We were asked to provide suggestions and recommendations as answers to three questions together comprising the first of seven other questions relating to two introductory premises. Those were:
'Social problems are often obscured by distance, ideology or simple chemistry. If you can't see it, you can't change it: The first task of an activists often to make the invisible visible. Many injustices are invisible to the mainstream. When you bring these wrongs into full view, you change the game, making the need to take action palpable.'
'We have been socialised in cultures founded upon multiple, overlapping forms of oppression, often leading us to inadvertently perpetuate dehumanising behaviours, situations and structures. Developing anti-oppresive practices is life-long work.'
Citing the relevance of 'life-long work' in trying to sell our ideas to the Wessex constituency and elsewhere, I related my contribution to the three questions as follows:
1. What are the struggles that we can think of that are similar to the one described and how are we connected to them?
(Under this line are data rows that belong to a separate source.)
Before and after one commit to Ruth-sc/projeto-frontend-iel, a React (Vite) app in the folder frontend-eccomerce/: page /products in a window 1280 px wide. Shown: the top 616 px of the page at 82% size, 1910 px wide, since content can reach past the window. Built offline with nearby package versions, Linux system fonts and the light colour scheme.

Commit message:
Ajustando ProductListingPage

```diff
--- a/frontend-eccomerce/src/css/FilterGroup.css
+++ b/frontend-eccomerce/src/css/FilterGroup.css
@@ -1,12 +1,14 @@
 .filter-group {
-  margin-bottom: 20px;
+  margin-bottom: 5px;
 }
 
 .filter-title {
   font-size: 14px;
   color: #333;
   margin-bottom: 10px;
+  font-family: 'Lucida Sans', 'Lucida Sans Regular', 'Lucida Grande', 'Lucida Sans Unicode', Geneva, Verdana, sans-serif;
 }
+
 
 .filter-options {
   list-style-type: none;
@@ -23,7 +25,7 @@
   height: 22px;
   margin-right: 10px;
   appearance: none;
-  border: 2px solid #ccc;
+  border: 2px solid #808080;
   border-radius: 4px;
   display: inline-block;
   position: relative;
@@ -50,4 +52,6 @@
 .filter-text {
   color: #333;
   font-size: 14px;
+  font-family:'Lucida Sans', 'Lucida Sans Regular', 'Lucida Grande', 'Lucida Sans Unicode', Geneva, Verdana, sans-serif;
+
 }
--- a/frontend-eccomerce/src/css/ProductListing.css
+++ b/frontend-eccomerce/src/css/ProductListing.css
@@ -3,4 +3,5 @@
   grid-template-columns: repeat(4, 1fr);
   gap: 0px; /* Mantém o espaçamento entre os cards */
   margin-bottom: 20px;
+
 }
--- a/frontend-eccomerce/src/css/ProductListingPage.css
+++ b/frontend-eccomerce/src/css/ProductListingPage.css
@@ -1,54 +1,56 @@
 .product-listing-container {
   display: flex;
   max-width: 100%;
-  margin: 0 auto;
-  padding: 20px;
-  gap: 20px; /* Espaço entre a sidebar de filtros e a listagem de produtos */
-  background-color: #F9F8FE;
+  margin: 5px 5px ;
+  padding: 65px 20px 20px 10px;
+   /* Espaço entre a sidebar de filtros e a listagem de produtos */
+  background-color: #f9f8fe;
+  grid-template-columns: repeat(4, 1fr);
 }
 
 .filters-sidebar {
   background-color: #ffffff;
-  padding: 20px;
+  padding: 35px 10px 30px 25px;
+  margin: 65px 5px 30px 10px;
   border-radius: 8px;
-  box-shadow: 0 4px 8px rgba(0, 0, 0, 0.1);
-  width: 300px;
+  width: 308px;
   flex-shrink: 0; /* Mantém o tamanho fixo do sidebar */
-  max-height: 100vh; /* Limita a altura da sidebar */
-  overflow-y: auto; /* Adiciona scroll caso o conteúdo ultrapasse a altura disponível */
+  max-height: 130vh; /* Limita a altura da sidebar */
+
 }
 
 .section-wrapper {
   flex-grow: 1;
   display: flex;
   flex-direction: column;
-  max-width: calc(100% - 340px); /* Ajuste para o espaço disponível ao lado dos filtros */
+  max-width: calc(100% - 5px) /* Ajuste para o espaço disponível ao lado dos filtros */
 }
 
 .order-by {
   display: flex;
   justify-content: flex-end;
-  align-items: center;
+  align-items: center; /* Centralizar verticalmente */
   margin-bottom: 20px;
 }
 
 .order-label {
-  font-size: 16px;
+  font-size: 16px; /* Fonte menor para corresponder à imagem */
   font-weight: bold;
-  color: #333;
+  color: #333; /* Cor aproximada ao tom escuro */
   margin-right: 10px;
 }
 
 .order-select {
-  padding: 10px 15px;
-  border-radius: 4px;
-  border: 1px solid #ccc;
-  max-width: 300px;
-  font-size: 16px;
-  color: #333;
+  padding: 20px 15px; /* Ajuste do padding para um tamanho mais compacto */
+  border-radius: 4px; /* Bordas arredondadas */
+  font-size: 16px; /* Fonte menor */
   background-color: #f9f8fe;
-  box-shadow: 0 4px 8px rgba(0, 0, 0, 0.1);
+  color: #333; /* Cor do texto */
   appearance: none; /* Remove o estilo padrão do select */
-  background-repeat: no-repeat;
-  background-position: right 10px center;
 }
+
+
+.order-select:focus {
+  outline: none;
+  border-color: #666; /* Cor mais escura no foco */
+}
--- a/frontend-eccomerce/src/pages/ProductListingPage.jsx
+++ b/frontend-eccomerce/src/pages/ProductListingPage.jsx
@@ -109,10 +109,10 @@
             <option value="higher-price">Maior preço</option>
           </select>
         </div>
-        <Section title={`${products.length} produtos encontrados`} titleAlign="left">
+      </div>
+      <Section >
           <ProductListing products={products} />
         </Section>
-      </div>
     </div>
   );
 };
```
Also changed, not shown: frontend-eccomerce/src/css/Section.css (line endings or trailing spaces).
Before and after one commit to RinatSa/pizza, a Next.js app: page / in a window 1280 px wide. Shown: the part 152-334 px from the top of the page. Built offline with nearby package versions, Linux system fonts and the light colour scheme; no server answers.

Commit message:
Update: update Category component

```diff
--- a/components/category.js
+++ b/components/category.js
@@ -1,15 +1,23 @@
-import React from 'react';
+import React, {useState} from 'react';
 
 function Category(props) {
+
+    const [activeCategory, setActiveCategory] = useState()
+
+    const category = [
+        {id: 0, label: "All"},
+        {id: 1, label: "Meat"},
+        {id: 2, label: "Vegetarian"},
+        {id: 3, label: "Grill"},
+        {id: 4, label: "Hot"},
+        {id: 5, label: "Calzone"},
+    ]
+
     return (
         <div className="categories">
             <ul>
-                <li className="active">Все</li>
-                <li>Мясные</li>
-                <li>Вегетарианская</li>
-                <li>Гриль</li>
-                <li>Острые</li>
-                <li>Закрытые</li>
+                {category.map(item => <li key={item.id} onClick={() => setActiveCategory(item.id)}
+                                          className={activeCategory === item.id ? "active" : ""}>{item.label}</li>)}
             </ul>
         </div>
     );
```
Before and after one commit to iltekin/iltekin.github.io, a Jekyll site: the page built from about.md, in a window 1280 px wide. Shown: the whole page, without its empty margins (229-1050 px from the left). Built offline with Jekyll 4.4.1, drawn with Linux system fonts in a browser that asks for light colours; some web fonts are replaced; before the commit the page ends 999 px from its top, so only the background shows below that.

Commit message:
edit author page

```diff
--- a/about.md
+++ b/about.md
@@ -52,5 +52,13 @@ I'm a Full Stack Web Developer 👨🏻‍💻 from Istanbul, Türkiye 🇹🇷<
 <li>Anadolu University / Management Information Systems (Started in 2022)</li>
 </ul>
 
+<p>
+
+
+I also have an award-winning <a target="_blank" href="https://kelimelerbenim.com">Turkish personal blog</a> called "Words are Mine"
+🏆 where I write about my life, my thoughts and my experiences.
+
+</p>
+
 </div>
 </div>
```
I stated that the efforts expended and difficulties experienced by WRs members over forty years and continuing in our campaign to turn government the right-way-up by way of instituting an autonomous regional assembly for Wessex with powers no less than those enjoyed by Scotland, are precisely similar to those described, and that under the present system we are inextricably connected to them by way of a tangled web of draconian legislation and a fatally flawed finance system which exposes us all to the damage serially orchestrated in turn by the corporations manipulating the establishment parties elected, despite ever diminishing minority support from the British electorate.
Are we connected?
Most certainly the climate change and climate justice campaigns inevitably are connected and ensnared in the tangled web described, as are all campaigns which emanate from anywhere but central diktat - be it in America, Brussels or Westminster.
What is the connection to the environment and to social justice and to the dominant system?
The connections to each are as described above and that is why we realise that at least three essential changes have to be implemented if we are to free ourselves from entrapment by the dominant system responsible for continuing and exacerbating the damage being generated, both by frustrating and preventing the changes now so urgently needed and increasingly being demanded.
The three changes are:
1. Re-structuring government from top-down diktat to bottom-up democracy but unlike in Scotland, including the stricture that members standing to be elected by way of an appropriate system of majority, proportionally representative voting, would be held accountable throughout their terms of office to fulfill the requirements of voters from the parish and county levels of government.
2. Re-structuring the implementation, values and aims of the usury- driven capitalist, debt-based finance and 'real' economy systems, for replacement with a form of positive money recorded as an asset rather than as a debt on the liability column on the Bank of England balance sheets,and that money be redistributed by statute in the form of a living income or citizens' dividend to cover all costs essential for permanent security in housing, food and water for everyone, in amounts variable and adjusted to counter all further vagaries and vicissitudes on account of failures of the system.
3. The third change needed is a radical change in our values and life-style whereby for example less time is allowed to be spent in damaging activities for financial gain, and more time assured for salutary living rather than locked into soul-destroying, counter-productive, environmentally-damaging jobs designed to further enrich the already filthy-rich who continue to manipulate increased assaults toward world destruction.
If you want Green policies in Wessex
Joining the Wessex Regionalists costs just £5 as a 'Supporter'
or £10 as a 'Full Member'. Click on the image above to find out how to join us,
Do you share the same values as the Wessex Regionalists? Click on the image above to take our short survey and find out.